“‘I hope so,’ Caroline said, scanning the neat rows of fabric bolts. The shop was deserted other than a marmalade cat napping in the window display. ‘I’m an old friend of Lindy’s. I used to work here. Is she around today?’
“‘There’s a familiar face,’ called a voice from the workroom in the back of the shop.
“Caroline felt herself light up with pleasure. ‘Lindy? Oh my gosh. It’s so great to see you.’
“The older woman – she was about Caroline’s mom’s age – opened her arms as she bustled into the shop. ‘Miss Caroline Shelby, as I live and breathe. I heard a rumor that you were in town,’ she said as they hugged. She stepped back, beaming. ‘My star pupil. How nice to see you again.’
“Lindy had owned the shop for as long as Caroline could remember. She was a talented seamstress and quilter who had generously given Caroline access to the machines in her workroom, as well as basic lessons in sewing and patternmaking.
“‘This is Echo Sanders,’ Lindy said. “Another rising star.’
“Echo’s cheeks reddened in a bashful blush. ‘We’ll see,’ she said.
“‘My goodness, we go way back, don’t we?’ Lindy said.
“Ever since she was old enough to thread a needle, Caroline had dreamed of designing and making clothes. Discovering, thanks to a trip to Portland with Lindy, that such a thing as design school existed. Lindy had given her a catalog from the Fashion Institute of Technology in New York, and Caroline was a goner. With relentless focus, she had conquered patternmaking, sample sewing, grading, and sizing.
“‘I’ll always be grateful for all the time I spent here. You were such a fabulous teacher. I used to want to wrap the world in your vintage cotton prints.’
“‘And it appears you’re doing just that,’ Lindy said, then turned to Echo. ‘She’s been working as a designer in New York.’
“Echo leaned her elbows on the cutting table. ‘That sounds like a dream come true.’
“‘It’s…’ Caroline glanced away. ‘It’s been quite a ride.'”

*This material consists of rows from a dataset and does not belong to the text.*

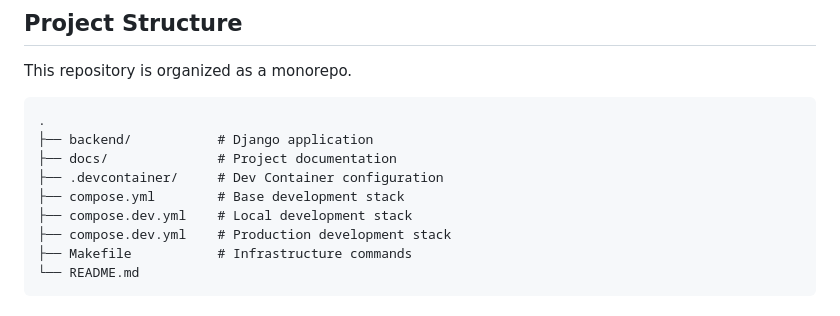
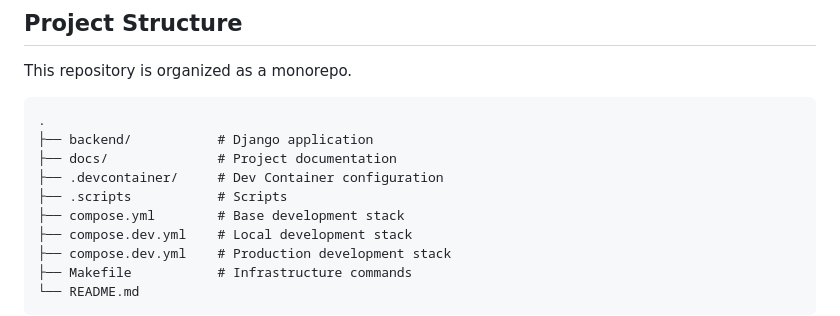
Before and after one commit to kkig/event-booking-api, a Markdown page: README.md, the part around the change. GitHub-like rendering.

Commit message:
docs: add script to project structure

```diff
--- a/README.md
+++ b/README.md
@@ -36,6 +36,7 @@ This repository is organized as a monorepo.
 ├── backend/           # Django application
 ├── docs/              # Project documentation
 ├── .devcontainer/     # Dev Container configuration
+├── .scripts           # Scripts
 ├── compose.yml        # Base development stack
 ├── compose.dev.yml    # Local development stack
 ├── compose.dev.yml    # Production development stack
```
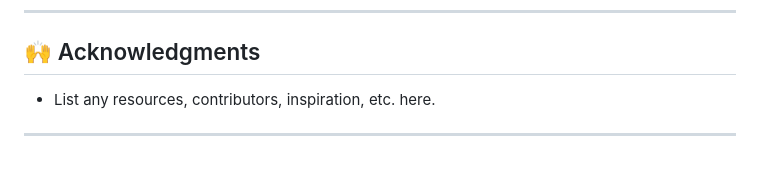
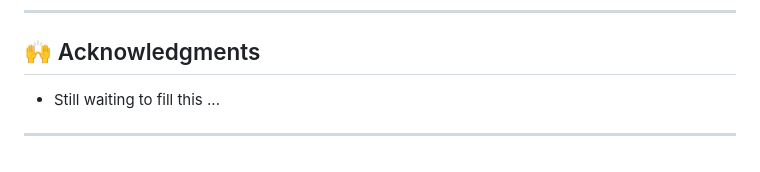
Before and after one commit to Priyans00/Profile_follow, a Markdown page: README.md, the part around the change. Rendered like a GitHub page.

```diff
--- a/README.md
+++ b/README.md
@@ -247,6 +247,6 @@ This project is protected under the MIT License. For more details, refer to the
 
 ## 🙌 Acknowledgments
 
-- List any resources, contributors, inspiration, etc. here.
+- Still waiting to fill this ...
 
 ---
```
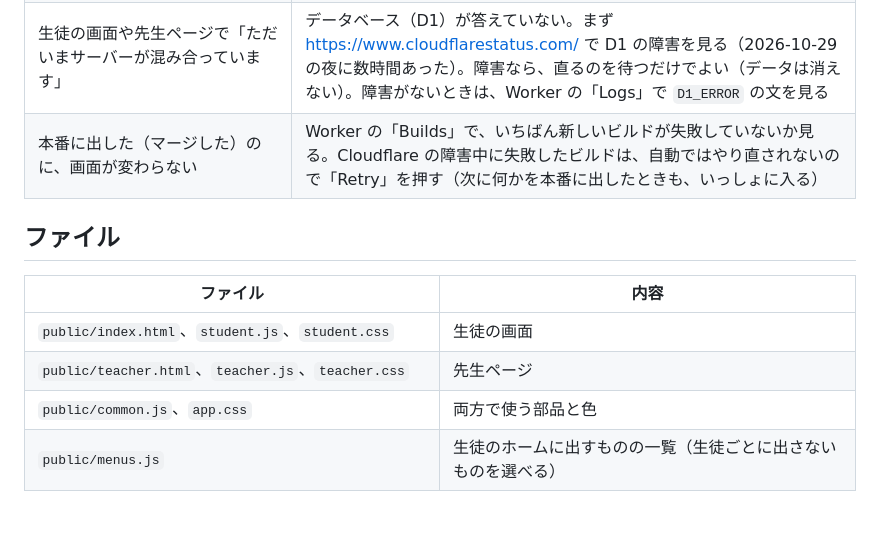
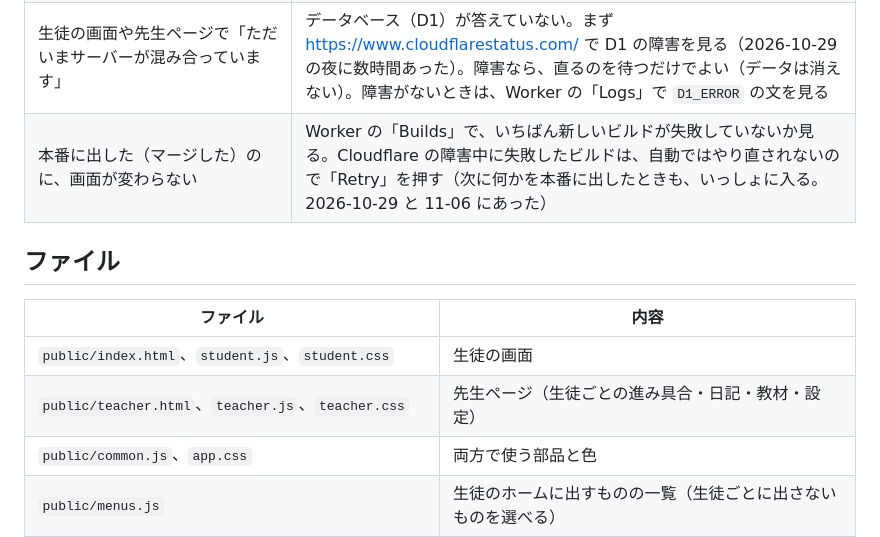
Before and after one commit to hinakajisaki-dev/hina-english, a Markdown page: lessons/README.md, the part around the change. Drawn GitHub-style; blank space fills up the shorter version.

Commit message:
README：本番に出ないときのメモと、先生ページの説明（ビルドのやり直しのため）
PR #81 のマージのあと、本番のビルドが出なかったので、もう一度マージして出しなおす。

Co-Authored-By: Claude Opus 5.5 <noreply@anthropic.com>
Claude-Session: https://claude.ai/code/session_01PYLBDLTtB8p3KbFVVvXdbC

```diff
--- a/lessons/README.md
+++ b/lessons/README.md
@@ -460,14 +460,14 @@ API キーを入れると、そのあとに送られた日記から、AI が 1
 | 生徒の添削で「AI の設定に問題があります」 | `ANTHROPIC_API_KEY` が正しいか、Anthropic のクレジットが残っているか。本当の原因は `node scripts/teacher.mjs errors` の「くわしく」に出る |
 | デプロイでデータベースのエラー | Cloudflare の「Storage & Databases」→「D1」で `hina-lessons` を作り、その ID を `wrangler.jsonc` の `d1_databases` に `"database_id"` として書く |
 | 生徒の画面や先生ページで「ただいまサーバーが混み合っています」 | データベース（D1）が答えていない。まず https://www.cloudflarestatus.com/ で D1 の障害を見る（2026-10-29 の夜に数時間あった）。障害なら、直るのを待つだけでよい（データは消えない）。障害がないときは、Worker の「Logs」で `D1_ERROR` の文を見る |
-| 本番に出した（マージした）のに、画面が変わらない | Worker の「Builds」で、いちばん新しいビルドが失敗していないか見る。Cloudflare の障害中に失敗したビルドは、自動ではやり直されないので「Retry」を押す（次に何かを本番に出したときも、いっしょに入る） |
+| 本番に出した（マージした）のに、画面が変わらない | Worker の「Builds」で、いちばん新しいビルドが失敗していないか見る。Cloudflare の障害中に失敗したビルドは、自動ではやり直されないので「Retry」を押す（次に何かを本番に出したときも、いっしょに入る。2026-10-29 と 11-06 にあった） |
 
 ## ファイル
 
 | ファイル | 内容 |
 | --- | --- |
 | `public/index.html`、`student.js`、`student.css` | 生徒の画面 |
-| `public/teacher.html`、`teacher.js`、`teacher.css` | 先生ページ |
+| `public/teacher.html`、`teacher.js`、`teacher.css` | 先生ページ（生徒ごとの進み具合・日記・教材・設定） |
 | `public/common.js`、`app.css` | 両方で使う部品と色 |
 | `public/menus.js` | 生徒のホームに出すものの一覧（生徒ごとに出さないものを選べる） |
 | `public/course.js` | いまの週（ホームと先生ページの、単語とフレーズの進み具合はこの週の分）と、授業メモを生徒に出すかどうか |
```
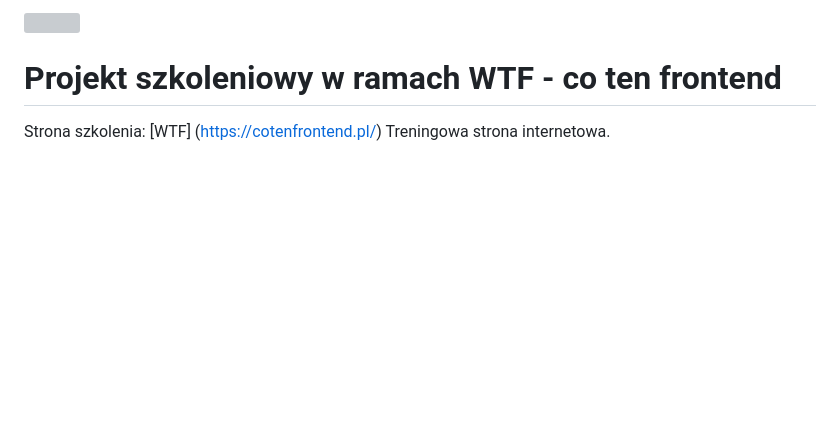
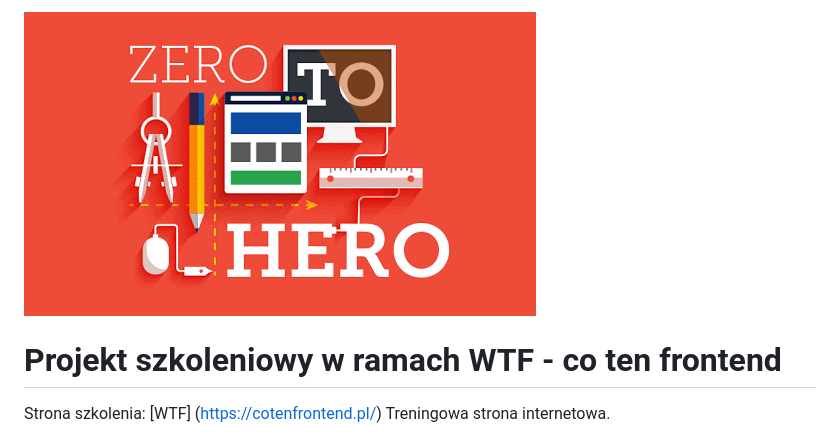
Before and after one commit to tomek-zawadzki/homepage-webpack, a Markdown page: readme.md, the part around the change. Rendered like a GitHub page; pictures changed too: GitHub/readme.gif (added); blank space fills up the shorter version; grey boxes are pictures that could not be loaded.

Commit message:
add picture to readme

```diff
--- a/readme.md
+++ b/readme.md
@@ -1,4 +1,4 @@
-![]()
+![learn](./GitHub/readme.gif)
 
 # Projekt szkoleniowy w ramach WTF - co ten frontend
 Strona szkolenia: [WTF] (https://cotenfrontend.pl/)
```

While at the store, Caroline discovers that even in an idyllic beach town, there are women living with the deepest of secrets.
Inspired by this knowledge, and still grieving for the friend she lost, Caroline launches the Oysterville Sewing Circle, a weekly all-female group where women can talk about their lives without judgment and help each other through the troubles they keep hidden from the rest of the world. As word of the Sewing Circle spreads, Caroline regains her creativity and fighting spirit, but an unexpected challenge tests her courage and her heart.
The Oysterville Sewing Circle is an emotionally charged story that tugs at the heartstrings in the best possible way, complete with an irresistible ensemble cast and deeply felt truths about coming home, women’s friendships, and finding your way in the world.